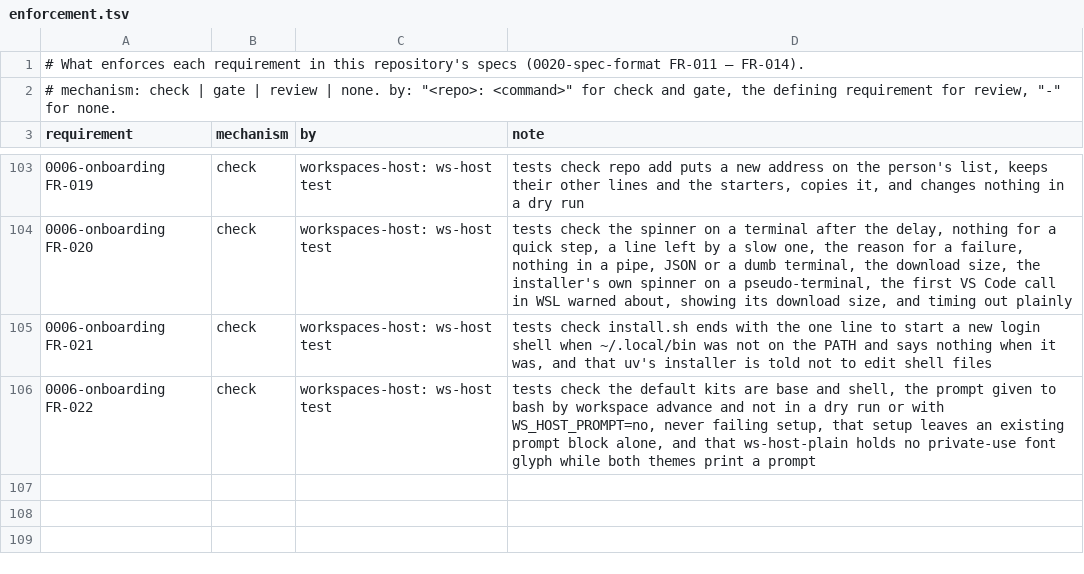
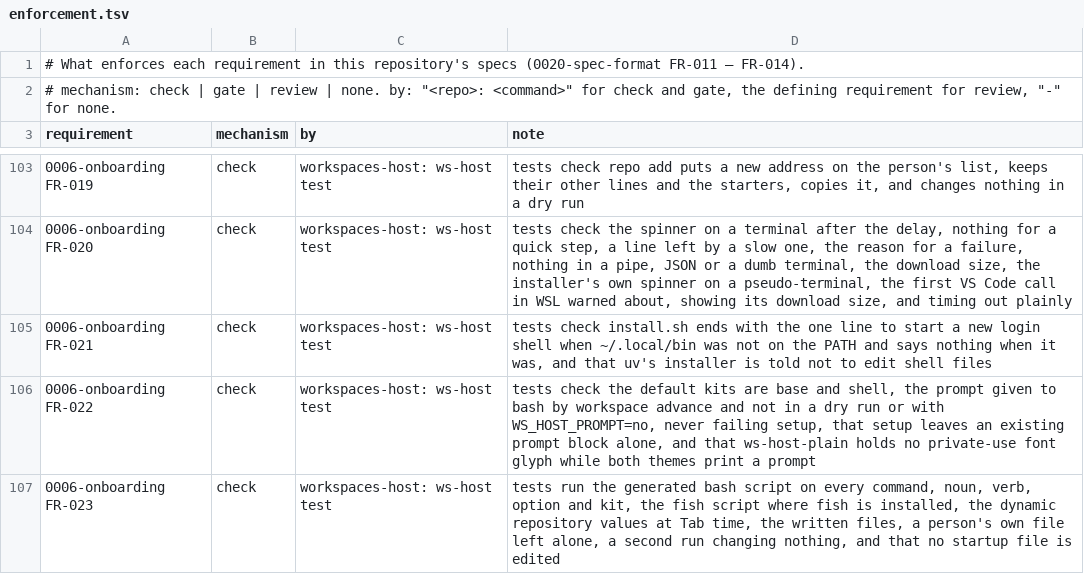
Before and after one commit to intellectual-frontiers/workspaces-host, a TSV file: spec-kit/enforcement.tsv, drawn as a sheet; only a part is shown, gaps mark what is left out.

Commit message:
Tab completion for ws-host in bash and fish, generated from the registry
completion add bash|fish writes one script where each shell already looks for
completions (no startup file is edited), holding the whole command tree so a
command or option completes without running a program; repositories are asked
for at the moment Tab is pressed through completion list. workspace advance
renews the files, never overwrites one a person wrote, and the base kit installs
bash-completion. Spec 0006 FR-023.

```diff
--- a/spec-kit/enforcement.tsv
+++ b/spec-kit/enforcement.tsv
@@ -106 +106,2 @@ requirement	mechanism	by	note
 0006-onboarding FR-022	check	workspaces-host: ws-host test	tests check the default kits are base and shell, the prompt given to bash by workspace advance and not in a dry run or with WS_HOST_PROMPT=no, never failing setup, that setup leaves an existing prompt block alone, and that ws-host-plain holds no private-use font glyph while both themes print a prompt
+0006-onboarding FR-023	check	workspaces-host: ws-host test	tests run the generated bash script on every command, noun, verb, option and kit, the fish script where fish is installed, the dynamic repository values at Tab time, the written files, a person's own file left alone, a second run changing nothing, and that no startup file is edited
```
Also changed, not shown: 15 other files.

┄┄┄┄┄┄

Reproduce the records word for word, please, from their first line up to and including the line that contains "for at the moment", but no pictures.

Before and after one commit to intellectual-frontiers/workspaces-host, a TSV file: spec-kit/enforcement.tsv, drawn as a sheet; only a part is shown, gaps mark what is left out.

Commit message:
Tab completion for ws-host in bash and fish, generated from the registry
completion add bash|fish writes one script where each shell already looks for
completions (no startup file is edited), holding the whole command tree so a
command or option completes without running a program; repositories are asked
for at the moment Tab is pressed through completion list. workspace advance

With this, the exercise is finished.